*** Begin section ***

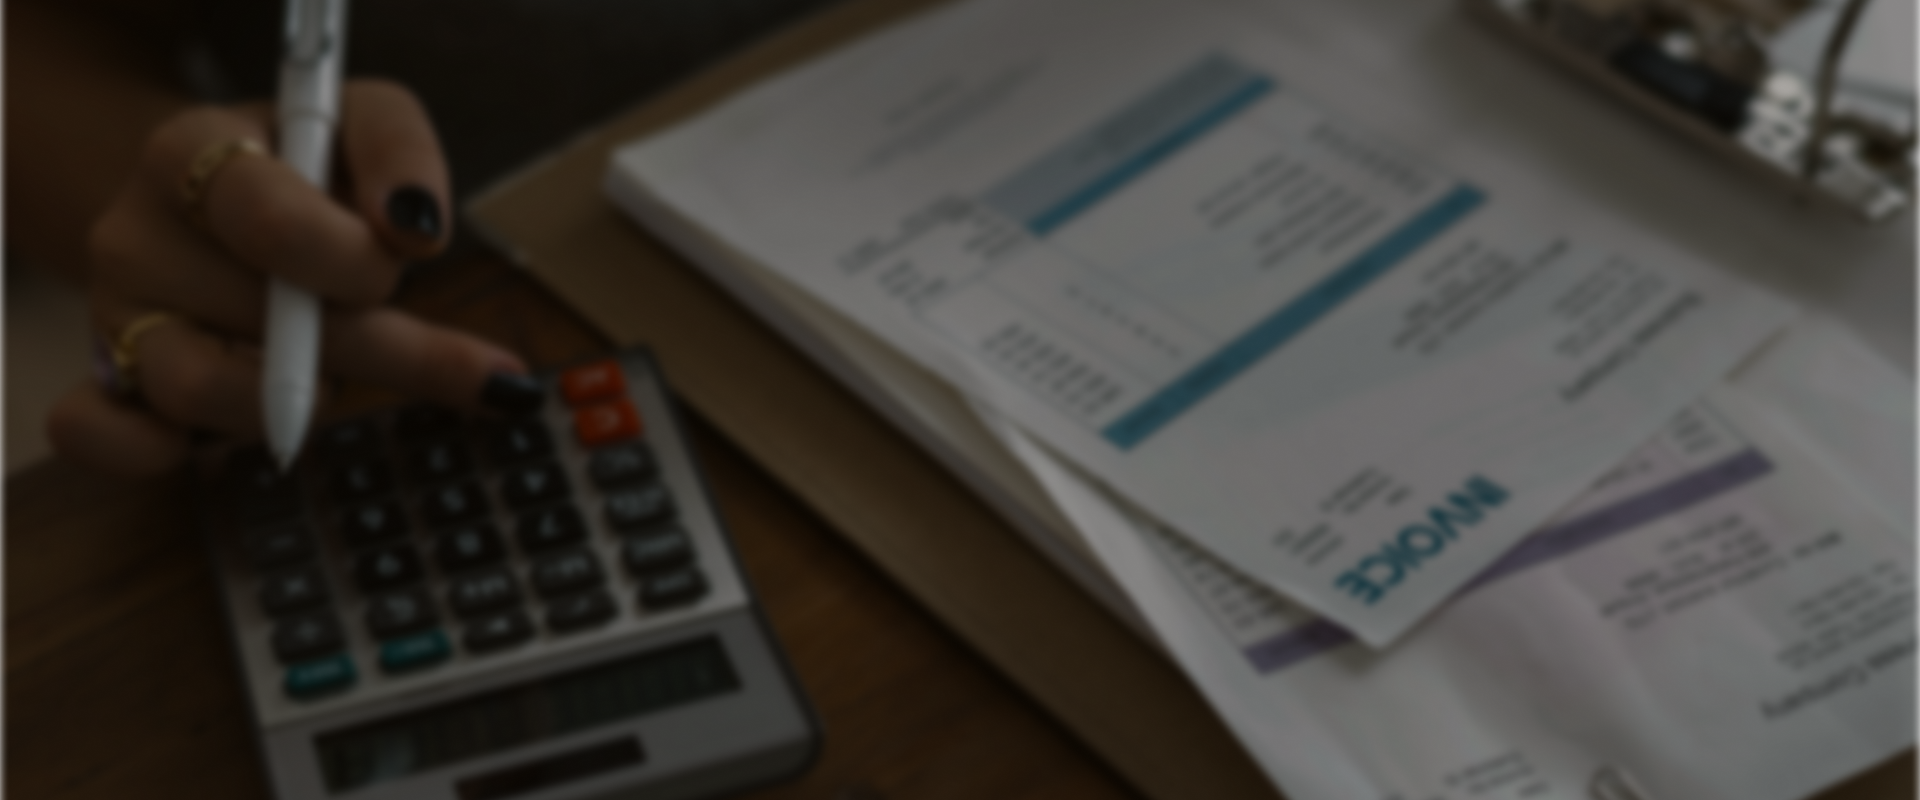
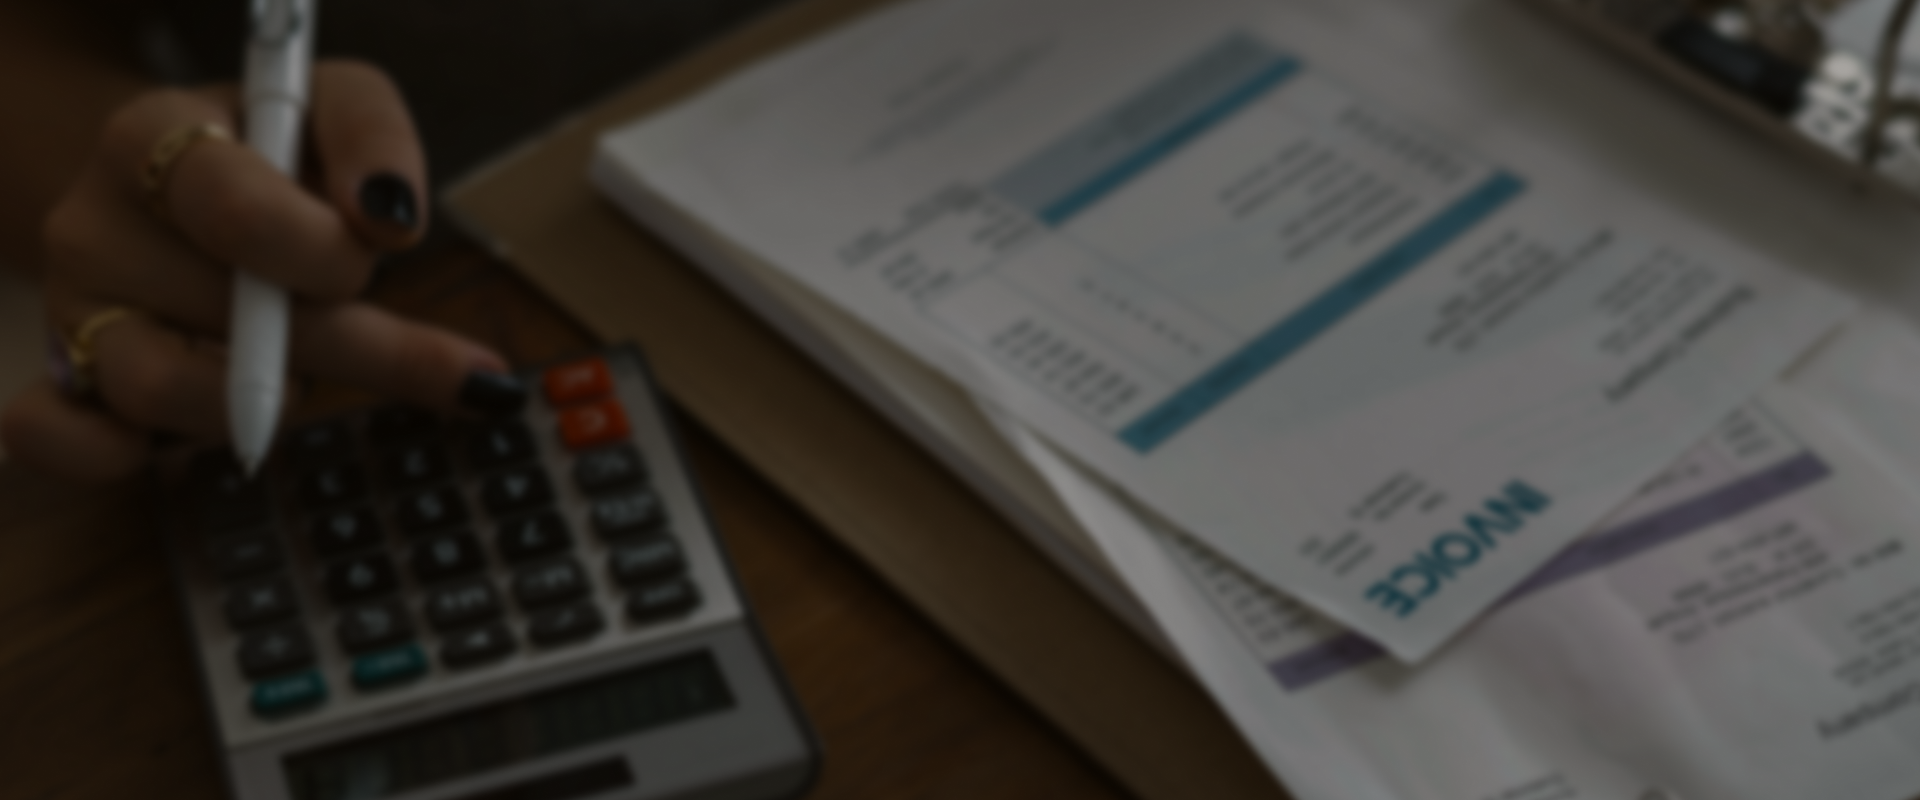
redesign

diff --git a/index.html b/index.html
@@ -15,11 +15,10 @@
         <div class="container">
             <div class="row justify-content-between">
                 <div class="col logo">
-                    <img src="img/logo.png">
                     <div class="uppercase">Ваш инвестор</div>
                 </div>
                 <div class="col tel d-flex justify-content-end">
-                    <img src="img/icon-tel.png" class="">
+                    <img src="img/icon-tel.png" class="" alt="">
                     <div class="uppercase d-inline">+7 983 232 60 06</div>
                 </div>
             </div>
@@ -30,9 +29,9 @@
     <div class="container-fluid hero">
         <div class="container">
             <div class="row justify-content-between">
-                <div class="col-md-6 col-lg-7 col-xl-8 color-white hero-text">
-                    <div class="text-h1">Заем денег с вашинвестор.рф — быстро и легко</div>
-                    <div class="text-h3">Заполните заявку и получите<br> деньги уже сегодня</div>
+                <div class="col-md-6 col-lg-7 color-white hero-text">
+                    <div class="text-h1">Частные займы — быстро и легко</div>
+                    <div class="text-h3 mt-30">Заполните заявку и получите<br> деньги уже сегодня</div>
                 </div>
                 <div class="col-md-6 col-lg-5 col-xl-4">
                     <div class="col hero-form">
@@ -54,28 +53,28 @@
         </div>
     </div>
 
-    <!-- Выдаем займы быстро -->
+    <!-- Выдаём займы быстро -->
     <div class="container-fluid">
         <div class="container py-120 text-center">
-            <div class="text-h2">Выдаем займы быстро</div>
-            <div class="text-h3">3 простых шага для получения денег</div>
+            <div class="text-h2">Выдаём займы быстро</div>
+            <div class="text-h3 mt-30">3 простых шага для получения денег</div>
             <div class="row justify-content-center">
                 <div class="col-12 col-md-3 mt-60">
-                    <img src="img/icon1-v2.png" class="image">
+                    <img src="img/icon1.png" class="image" alt="">
                     <div class="text-h3 mt-30">Заполните заявку</div>
                 </div>
                 <div class="col">
-                    <img src="img/arrow.png" style="margin-top:130px" class="image-a">
+                    <img src="img/arrow.png" style="margin-top:130px" class="image-a" alt="">
                 </div>
                 <div class="col-12 col-md-3 mt-60">
-                    <img src="img/icon2-v2.png" class="image">
+                    <img src="img/icon2.png" class="image" alt="">
                     <div class="text-h3 mt-30">Дождитесь<br>одобрения заявки</div>
                 </div>
                 <div class="col">
-                    <img src="img/arrow.png" style="margin-top:130px"class="image-a">
+                    <img src="img/arrow.png" style="margin-top:130px" class="image-a" alt="">
                 </div>
                 <div class="col-12 col-md-3 mt-60">
-                    <img src="img/icon3-v2.png" class="image">
+                    <img src="img/icon3.png" class="image" alt="">
                     <div class="text-h3 mt-30">Получите деньги</div>
                 </div>
             </div>
@@ -86,21 +85,21 @@
     <div class="container-fluid hero2">
         <div class="container py-120 text-center">
             <div class="text-h2 color-white">С нами выгодно</div>
-            <div class="text-h3 color-white">Заем денег без лишних формальностей</div>
+            <div class="text-h3 color-white mt-30">Заем денег без лишних формальностей</div>
             <div class="row justify-content-center">
                 <div class="col-12 col-md text-center hero2-card mt-60">
                     <div class="text-h3 mb-30">С любой кредитной историей</div>
-                    <img src="img/icon4-v2.png" style="height: 120px">
-                    <div class="text-h4 mt-30">Получите деньги вне зависисти от вашей кредитной истории</div>
+                    <img src="img/icon4.png" style="height: 120px" alt="">
+                    <div class="text-h4 mt-30">Получите деньги вне зависимости от вашей кредитной истории</div>
                 </div>
                 <div class="col-12 col-md text-center hero2-card mt-60">
                     <div class="text-h3 mb-30">Без справок и поручителей</div>
-                    <img src="img/icon5-v2.png" style="height: 120px; margin-left:20px">
+                    <img src="img/icon5.png" style="height: 120px; margin-left:20px" alt="">
                     <div class="text-h4 mt-30">Минимум документов для заключения договора</div>
                 </div>
                 <div class="col-12 col-md text-center hero2-card mt-60">
                     <div class="text-h3 mb-30">Без скрытых платежей</div>
-                    <img src="img/icon6-v2.png" style="height: 120px; margin-left:35px">
+                    <img src="img/icon6.png" style="height: 120px; margin-left:35px" alt="">
                     <div class="text-h4 mt-30">Прозрачные условия получения займа</div>
                 </div>
             </div>
@@ -111,19 +110,19 @@
     <div class="container-fluid">
         <div class="container py-120 text-center">
             <div class="text-h2">Наши услуги</div>
-            <div class="text-h3">Выдаем займы под залог недвижимости и автомобиля</div>
+            <div class="text-h3 mt-30">Выдаём займы под залог недвижимости и автомобиля</div>
             <div class="row justify-content-center">
                 <div class="col-12 col-md-9 col-lg-4 text-center mt-60">
-                    <img src="img/card1.png" class="w-100">
+                    <img src="img/card1.png" class="w-100" alt="">
                     <div class="text-h3 mb-30 card-title">Займы под залог автомобиля</div>
                 </div>
                 <div class="col-12 col-md-9 col-lg-4 text-center mt-60">
-                    <img src="img/card2.png" class="w-100">
-                    <div class="text-h3 mb-30 card-title">Займы под залог ПТС</div>
+                    <img src="img/card2.png" class="w-100" alt="">
+                    <div class="text-h3 mb-30 card-title">Займы под залог<div class="dnone"></div> ПТС</div>
                 </div>
                 <div class="col-12 col-md-9 col-lg-4 text-center mt-60">
-                    <img src="img/card3.png" class="w-100">
-                    <div class="text-h3 mb-30 card-title">Займы под залог недвижимсоти</div>
+                    <img src="img/card3.png" class="w-100" alt="">
+                    <div class="text-h3 mb-30 card-title">Займы под залог недвижимости</div>
                 </div>
             </div>
         </div>
@@ -136,12 +135,14 @@
             <div class="text-h3">Заполните заявку</div>
             <input type="text" placeholder="Имя" class="form-control btn-h mt-30" name="name" form="form2">
             <input type="tel" placeholder="Телефон" class="form-control btn-h mt-30" name="phone" form="form2">
-            <select class="form-control btn-h  mt-30" name="select">
-                <option disabled selected value="0">Вид залога</option>
-                <option value="1">Автомобиль</option>
-                <option value="2">ПТС</option>
-                <option value="3">Недвижимость</option>
-            </select>
+
+                <select class="form-control btn-h  mt-30" name="select">
+                    <option disabled selected value="0">Вид залога</option>
+                    <option value="1">Автомобиль</option>
+                    <option value="2">ПТС</option>
+                    <option value="3">Недвижимость</option>
+                </select>
+
             <input type="number" placeholder="Сумма займа" class="form-control btn-h mt-30" name="number" form="form2">
             <div class="custom-control custom-checkbox mt-4 text-left  mt-30">
                 <input type="checkbox" class="custom-control-input" id="Check2" name="check" form="form2">
@@ -157,11 +158,11 @@
     <div class="container-fluid footer py-60">
         <div class="container">
             <div class="row justify-content-between">
-                <div class="col">
+                <div class="col-12 col-sm">
                     <div class="text-h4 color-white">© 2018 Выдача займов «Ваш инвестор»</div>
                     <div class="text-h4 mt-30"><a href="#" class="color-white">Политика обработки персональных данных</a></div>
                 </div>
-                <div class="col justify-content-end text-right">
+                <div class="col-12 col-sm justify-content-end text-right">
                     <div class="text-h4 color-white">+7 983 232 60 06</div>
                     <div class="text-h4 mt-30"><a href="#" class="color-white">info@вашинвестор.ru</a></div>
                 </div>
@@ -179,7 +180,7 @@
                 alert('Заполните поле «Ваше имя»');
                 return false;}
             /* контактный телефон */
-            if(data.phone != null && data.phone.value.length == 0)
+            if(data.phone != null && data.phone.value.length === 0)
             {
                 alert('поле «Контактный телефон» пустое');
                 return false;}
@@ -198,6 +199,10 @@
                 return false;
             }
         }
+
+        /**
+         * @return {boolean}
+         */
         function Formdata2(data){
             /* если не заполнено поле Ваше имя, длина менее 3-x*/
             if (data.name != null && data.name.value.length < 3 )
@@ -205,7 +210,7 @@
                 alert('Заполните поле «Ваше имя»');
                 return false;}
             /* контактный телефон */
-            if(data.phone != null && data.phone.value.length == 0)
+            if(data.phone != null && data.phone.value.length === 0)
             {
                 alert('поле «Контактный телефон» пустое');
                 return false;}

diff --git a/css/index.css b/css/index.css
@@ -1,22 +1,22 @@
 @import url('https://fonts.googleapis.com/css?family=Roboto|Roboto+Condensed&subset=cyrillic');
 
 body{
-    font-family: "Roboto";
+    font-family: "Roboto", sans-serif;
 }
 .text-h1{
-    font-family: "Roboto Condensed";
-    font-size: 54px;
+    font-family: "Roboto Condensed", sans-serif;
+    font-size: 64px;
 }
 .text-h2{
-    font-family: "Roboto Condensed";
+    font-family: "Roboto Condensed", sans-serif;
     font-size: 48px;
 }
 .text-h3{
-    font-family: "Roboto";
+    font-family: "Roboto", sans-serif;
     font-size: 24px;;
 }
 .text-h4{
-    font-family: "Roboto";
+    font-family: "Roboto", sans-serif;
     font-size: 16px;
 }
 .uppercase{
@@ -59,7 +59,7 @@ body{
     padding-bottom: 60px;
 }
 input{
-    font-family: "Roboto";
+    font-family: "Roboto", sans-serif;
 }
 .form-control:focus {
     color: #495057;
@@ -89,21 +89,14 @@ input{
     height: 80px;
 }
 .logo{
-    font-size: 20px;
-
-}
-.logo img{
+    font-size: 22px;
+    font-family: "Roboto Condensed", sans-serif;
     display: inline-flex;
-    margin-top:-13px;
-}
-.logo div{
-    display: inline-flex;
-    margin-top:34px;
-    margin-left:-19px;
-    font-family: "Roboto Condensed";
+    margin-top:30px;
 }
 .tel{
     font-size: 22px;
+    font-family: "Roboto Condensed", sans-serif;
     margin-top: 30px;
 }
 .tel img{
@@ -114,7 +107,7 @@ input{
 .hero{
     background: url("../img/hero.png");
     min-height: 800px;
-
+    background-size: cover;
 }
 .hero-text{
     margin-top:200px
@@ -128,6 +121,9 @@ input{
     padding: 60px;
     border-radius: 30px;
     margin:150px auto 60px;
+}
+.hero-form .text-h3{
+    text-align: center;
 }
 .btn-h{
     height: 50px;
@@ -174,8 +170,14 @@ input{
     .card-title{
         min-height: 140px;
     }
+    .dnone{
+        display: none
+    }
+    .hero2 .text-h3{
+        font-size: 20px;
+    }
 }
-@media (max-width: 1000px) {
+@media (max-width: 991px) {
     .hero-text .text-h1{
         font-size:42px;
     }
@@ -188,25 +190,35 @@ input{
     .card-title{
         min-height: 66px;
     }
+    .hero2 .text-h3{
+        font-size: 24px;
+    }
+    .hero{
+        text-align: center;
+    }
 }
 @media (max-width: 767px) {
     .image-a{
         display: none;
     }
+    .hero-text{
+        margin-top: 50px;
+    }
+    .hero-form{
+        margin-top: 50px;
+    }
+
 }
 
+@media (max-width: 576px) {
+    .footer .text-right{
+        text-align: left !important;
+        margin-top: 30px;
+    }
+}
 @media (max-width: 500px) {
     .logo{
         font-size: 16px;
-    }
-    .logo img{
-        width: 40px;
-    }
-    .logo div{
-        display: inline-flex;
-        margin-top:30px;
-        margin-left:-14px;
-        font-family: "Roboto Condensed";
     }
     .tel{
         font-size: 16px;
@@ -215,12 +227,8 @@ input{
     .tel img{
         display: none;
     }
-}
-@media (max-width: 364px) {
-
-    .logo{
-        font-size: 12px;
+    .bottom-form, .hero-form{
+        padding: 30px 20px;
+        border-radius: 15px;
     }
-    .tel{
-        font-size: 12px;}
 }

*** End section ***

Work instruction: Without any picture, return exactly the lines of the records above from the first through the line that contains "займы — быстро и легко</div>".

Solution for this problem:
redesign

diff --git a/index.html b/index.html
@@ -15,11 +15,10 @@
         <div class="container">
             <div class="row justify-content-between">
                 <div class="col logo">
-                    <img src="img/logo.png">
                     <div class="uppercase">Ваш инвестор</div>
                 </div>
                 <div class="col tel d-flex justify-content-end">
-                    <img src="img/icon-tel.png" class="">
+                    <img src="img/icon-tel.png" class="" alt="">
                     <div class="uppercase d-inline">+7 983 232 60 06</div>
                 </div>
             </div>
@@ -30,9 +29,9 @@
     <div class="container-fluid hero">
         <div class="container">
             <div class="row justify-content-between">
-                <div class="col-md-6 col-lg-7 col-xl-8 color-white hero-text">
-                    <div class="text-h1">Заем денег с вашинвестор.рф — быстро и легко</div>
-                    <div class="text-h3">Заполните заявку и получите<br> деньги уже сегодня</div>
+                <div class="col-md-6 col-lg-7 color-white hero-text">
+                    <div class="text-h1">Частные займы — быстро и легко</div>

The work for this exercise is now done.